Sometimes we find that the other side’s attorneys in our various transactions seem to behave “over the top” in the representation of their respective clients. Nevertheless, IF handled correctly and rationally, the client’s attorney/broker team can, and should, achieve effective results on the client’s behalf.
In a recent office lease transaction, it appeared to your broker co-author that our tenant client’s completed LOI was doomed from the start of lease negotiations. The amount of additions, deletions, and revisions submitted in the first lease revision by our client’s attorney seemed excessive. For example: in the “Operating Expenses” section, the Landlord’s original lease proposed 10 excluded expenses. Our tenant’s attorney added 27 more excluded expenses to that list!
Here are some valuable “Lessons Learned” that all should consider when faced with seemingly long odds in the lease negotiation process:
1. Attention to Detail: Some brokers are inclined to step away when the lease negotiations start. We strongly suggest that you resist that urge and instead stay connected with the process by reading each lease revision carefully, and then picking your spots as to adding commentary or advice. The brokers focus primarily on business terms and the attorneys focus chiefly on legal terms. In practice, that line oftentimes can be blurred during successive rounds of lease negotiations.
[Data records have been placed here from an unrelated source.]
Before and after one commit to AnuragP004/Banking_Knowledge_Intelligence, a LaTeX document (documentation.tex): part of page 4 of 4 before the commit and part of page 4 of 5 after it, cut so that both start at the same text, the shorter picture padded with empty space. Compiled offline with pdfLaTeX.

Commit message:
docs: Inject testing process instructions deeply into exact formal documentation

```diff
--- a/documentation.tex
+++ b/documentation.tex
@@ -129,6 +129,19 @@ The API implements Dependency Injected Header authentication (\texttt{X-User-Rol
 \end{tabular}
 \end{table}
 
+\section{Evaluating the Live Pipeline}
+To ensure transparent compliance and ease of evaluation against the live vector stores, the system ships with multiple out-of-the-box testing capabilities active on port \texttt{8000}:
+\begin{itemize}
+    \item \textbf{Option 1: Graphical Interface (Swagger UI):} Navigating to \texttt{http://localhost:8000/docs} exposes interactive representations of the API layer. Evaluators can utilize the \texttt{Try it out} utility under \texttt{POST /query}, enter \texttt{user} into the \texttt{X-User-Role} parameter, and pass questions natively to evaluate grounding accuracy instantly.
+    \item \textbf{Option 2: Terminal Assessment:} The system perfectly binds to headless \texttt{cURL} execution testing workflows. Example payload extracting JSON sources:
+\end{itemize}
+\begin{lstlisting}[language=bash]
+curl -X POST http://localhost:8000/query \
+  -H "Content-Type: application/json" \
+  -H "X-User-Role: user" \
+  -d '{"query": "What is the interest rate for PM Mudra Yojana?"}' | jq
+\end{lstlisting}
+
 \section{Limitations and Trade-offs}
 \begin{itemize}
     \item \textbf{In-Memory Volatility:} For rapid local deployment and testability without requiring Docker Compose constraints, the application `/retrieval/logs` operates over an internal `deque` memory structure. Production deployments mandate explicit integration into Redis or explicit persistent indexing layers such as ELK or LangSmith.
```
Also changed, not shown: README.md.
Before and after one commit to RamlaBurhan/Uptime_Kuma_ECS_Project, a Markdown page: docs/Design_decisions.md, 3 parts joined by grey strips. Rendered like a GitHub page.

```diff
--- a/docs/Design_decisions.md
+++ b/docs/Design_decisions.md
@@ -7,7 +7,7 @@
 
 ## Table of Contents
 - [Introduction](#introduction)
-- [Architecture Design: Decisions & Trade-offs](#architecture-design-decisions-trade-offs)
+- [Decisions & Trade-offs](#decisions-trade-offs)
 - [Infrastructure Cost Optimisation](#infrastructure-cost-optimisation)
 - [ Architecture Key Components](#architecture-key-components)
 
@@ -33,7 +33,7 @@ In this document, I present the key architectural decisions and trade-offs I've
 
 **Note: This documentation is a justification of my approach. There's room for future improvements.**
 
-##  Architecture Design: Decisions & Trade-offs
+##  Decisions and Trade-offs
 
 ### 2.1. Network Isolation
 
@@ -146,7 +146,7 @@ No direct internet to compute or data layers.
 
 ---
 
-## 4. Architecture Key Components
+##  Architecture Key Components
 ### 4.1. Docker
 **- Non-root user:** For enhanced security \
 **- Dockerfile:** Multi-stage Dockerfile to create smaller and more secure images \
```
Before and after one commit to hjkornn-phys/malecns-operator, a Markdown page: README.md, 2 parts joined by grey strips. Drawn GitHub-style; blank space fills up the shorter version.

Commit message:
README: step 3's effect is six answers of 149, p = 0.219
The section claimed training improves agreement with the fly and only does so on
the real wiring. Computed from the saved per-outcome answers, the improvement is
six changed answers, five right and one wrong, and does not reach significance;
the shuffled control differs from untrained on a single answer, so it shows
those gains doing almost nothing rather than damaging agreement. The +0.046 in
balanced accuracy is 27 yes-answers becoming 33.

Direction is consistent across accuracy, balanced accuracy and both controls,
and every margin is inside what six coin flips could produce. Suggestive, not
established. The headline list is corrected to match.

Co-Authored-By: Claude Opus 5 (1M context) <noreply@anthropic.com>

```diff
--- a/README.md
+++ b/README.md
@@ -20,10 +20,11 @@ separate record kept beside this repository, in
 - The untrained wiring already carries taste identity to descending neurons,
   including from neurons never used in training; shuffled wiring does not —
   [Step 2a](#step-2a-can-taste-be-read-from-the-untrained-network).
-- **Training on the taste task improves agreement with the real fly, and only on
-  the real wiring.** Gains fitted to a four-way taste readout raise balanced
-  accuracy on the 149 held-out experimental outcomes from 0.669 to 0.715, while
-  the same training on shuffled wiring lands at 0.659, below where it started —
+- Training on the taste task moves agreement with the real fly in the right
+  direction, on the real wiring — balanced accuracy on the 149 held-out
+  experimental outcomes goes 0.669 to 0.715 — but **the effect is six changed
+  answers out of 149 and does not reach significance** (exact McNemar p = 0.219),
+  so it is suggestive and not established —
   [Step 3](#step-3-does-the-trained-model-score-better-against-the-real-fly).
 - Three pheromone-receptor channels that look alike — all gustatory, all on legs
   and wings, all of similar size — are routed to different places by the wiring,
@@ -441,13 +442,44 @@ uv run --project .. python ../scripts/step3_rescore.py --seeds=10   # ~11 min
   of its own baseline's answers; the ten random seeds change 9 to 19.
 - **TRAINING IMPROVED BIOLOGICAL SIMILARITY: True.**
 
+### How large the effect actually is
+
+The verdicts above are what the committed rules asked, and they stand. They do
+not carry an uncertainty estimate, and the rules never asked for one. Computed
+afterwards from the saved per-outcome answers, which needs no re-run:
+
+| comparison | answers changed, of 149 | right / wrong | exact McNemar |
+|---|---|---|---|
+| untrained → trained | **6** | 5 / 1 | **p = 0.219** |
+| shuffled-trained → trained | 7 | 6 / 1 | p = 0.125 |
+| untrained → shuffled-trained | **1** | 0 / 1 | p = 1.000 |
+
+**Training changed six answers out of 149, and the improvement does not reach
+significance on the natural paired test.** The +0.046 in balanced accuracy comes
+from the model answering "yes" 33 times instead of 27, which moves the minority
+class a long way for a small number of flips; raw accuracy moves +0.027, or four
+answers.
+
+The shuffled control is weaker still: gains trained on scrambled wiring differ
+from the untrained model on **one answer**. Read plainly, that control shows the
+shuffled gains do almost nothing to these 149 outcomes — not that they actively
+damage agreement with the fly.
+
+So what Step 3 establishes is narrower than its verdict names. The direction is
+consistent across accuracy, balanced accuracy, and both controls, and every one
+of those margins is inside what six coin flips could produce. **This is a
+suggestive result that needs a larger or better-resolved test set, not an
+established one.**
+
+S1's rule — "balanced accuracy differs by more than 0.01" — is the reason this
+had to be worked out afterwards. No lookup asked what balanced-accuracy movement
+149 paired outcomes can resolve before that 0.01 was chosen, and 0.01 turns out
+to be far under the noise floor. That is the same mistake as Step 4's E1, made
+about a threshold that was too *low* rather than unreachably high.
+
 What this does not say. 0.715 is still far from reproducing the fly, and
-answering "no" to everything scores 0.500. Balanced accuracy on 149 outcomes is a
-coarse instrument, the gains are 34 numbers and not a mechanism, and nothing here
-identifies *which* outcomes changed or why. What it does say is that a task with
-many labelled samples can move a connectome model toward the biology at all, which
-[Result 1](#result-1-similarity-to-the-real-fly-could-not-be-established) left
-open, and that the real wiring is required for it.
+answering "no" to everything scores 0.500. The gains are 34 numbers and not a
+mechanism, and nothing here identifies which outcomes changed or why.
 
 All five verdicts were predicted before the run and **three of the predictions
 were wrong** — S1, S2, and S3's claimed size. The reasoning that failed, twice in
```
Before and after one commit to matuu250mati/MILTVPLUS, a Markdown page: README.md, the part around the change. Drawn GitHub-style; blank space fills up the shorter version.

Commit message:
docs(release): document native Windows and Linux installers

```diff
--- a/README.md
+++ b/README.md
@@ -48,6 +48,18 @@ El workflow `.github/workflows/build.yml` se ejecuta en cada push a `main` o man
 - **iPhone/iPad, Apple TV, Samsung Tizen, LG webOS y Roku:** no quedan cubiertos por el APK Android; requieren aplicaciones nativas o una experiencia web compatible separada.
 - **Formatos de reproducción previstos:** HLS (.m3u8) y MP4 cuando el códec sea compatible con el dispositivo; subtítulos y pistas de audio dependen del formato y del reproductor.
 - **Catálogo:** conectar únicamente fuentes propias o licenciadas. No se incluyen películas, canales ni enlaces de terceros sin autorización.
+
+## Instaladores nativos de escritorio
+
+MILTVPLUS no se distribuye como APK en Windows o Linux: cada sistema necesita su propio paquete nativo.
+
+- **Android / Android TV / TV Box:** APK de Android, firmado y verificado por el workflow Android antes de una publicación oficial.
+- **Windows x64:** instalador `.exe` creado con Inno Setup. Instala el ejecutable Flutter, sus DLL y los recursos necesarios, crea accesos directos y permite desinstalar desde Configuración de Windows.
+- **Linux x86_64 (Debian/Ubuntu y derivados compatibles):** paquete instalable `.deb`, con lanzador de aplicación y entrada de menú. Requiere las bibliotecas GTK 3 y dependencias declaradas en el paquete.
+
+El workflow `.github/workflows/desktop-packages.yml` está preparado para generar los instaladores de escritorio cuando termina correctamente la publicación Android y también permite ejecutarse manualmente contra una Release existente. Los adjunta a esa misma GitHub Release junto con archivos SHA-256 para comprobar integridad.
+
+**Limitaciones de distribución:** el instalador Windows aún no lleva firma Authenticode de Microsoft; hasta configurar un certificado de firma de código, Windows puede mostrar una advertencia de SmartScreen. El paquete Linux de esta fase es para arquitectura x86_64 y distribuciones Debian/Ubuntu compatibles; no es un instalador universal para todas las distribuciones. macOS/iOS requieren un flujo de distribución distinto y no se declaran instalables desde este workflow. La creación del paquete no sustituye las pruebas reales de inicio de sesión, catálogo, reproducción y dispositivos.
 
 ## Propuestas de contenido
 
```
Beware of that fine line and keep in mind that all comments should be to benefit your client, but maintain your client’s expectations with respect to achieving a successful outcome.
2. Achieving the Win-Win Outcome: In litigation, the objective is to seemingly hammer one’s opponent into submission to achieve a successful client outcome at all costs. In negotiating a real estate contract or lease, we found that that attitude can kill the deal at an early stage. Regardless of the emotions and disagreements over terms, we find it critical to put emotions aside, dig deep, never forget that BOTH clients are at risk here. In this negotiation, our client’s attorney AND our client had very definite ideas as to what items were most important and in the client’s best interests. At times I stated my views to the attorney, for and against our position taken. Through these candid discussions, we typically found common ground, advised the client accordingly, managed the client’s expectations, and forged ahead, round by round, until we achieved an acceptable compromise.
Neither side achieved everything they wanted, but after seven weeks of negotiations, a deal was struck, providing our client tenant with new enlarged office space in an attractive, well-appointed and maintained downtown property to relocate its growing law practice. And the landlord gained a new tenant.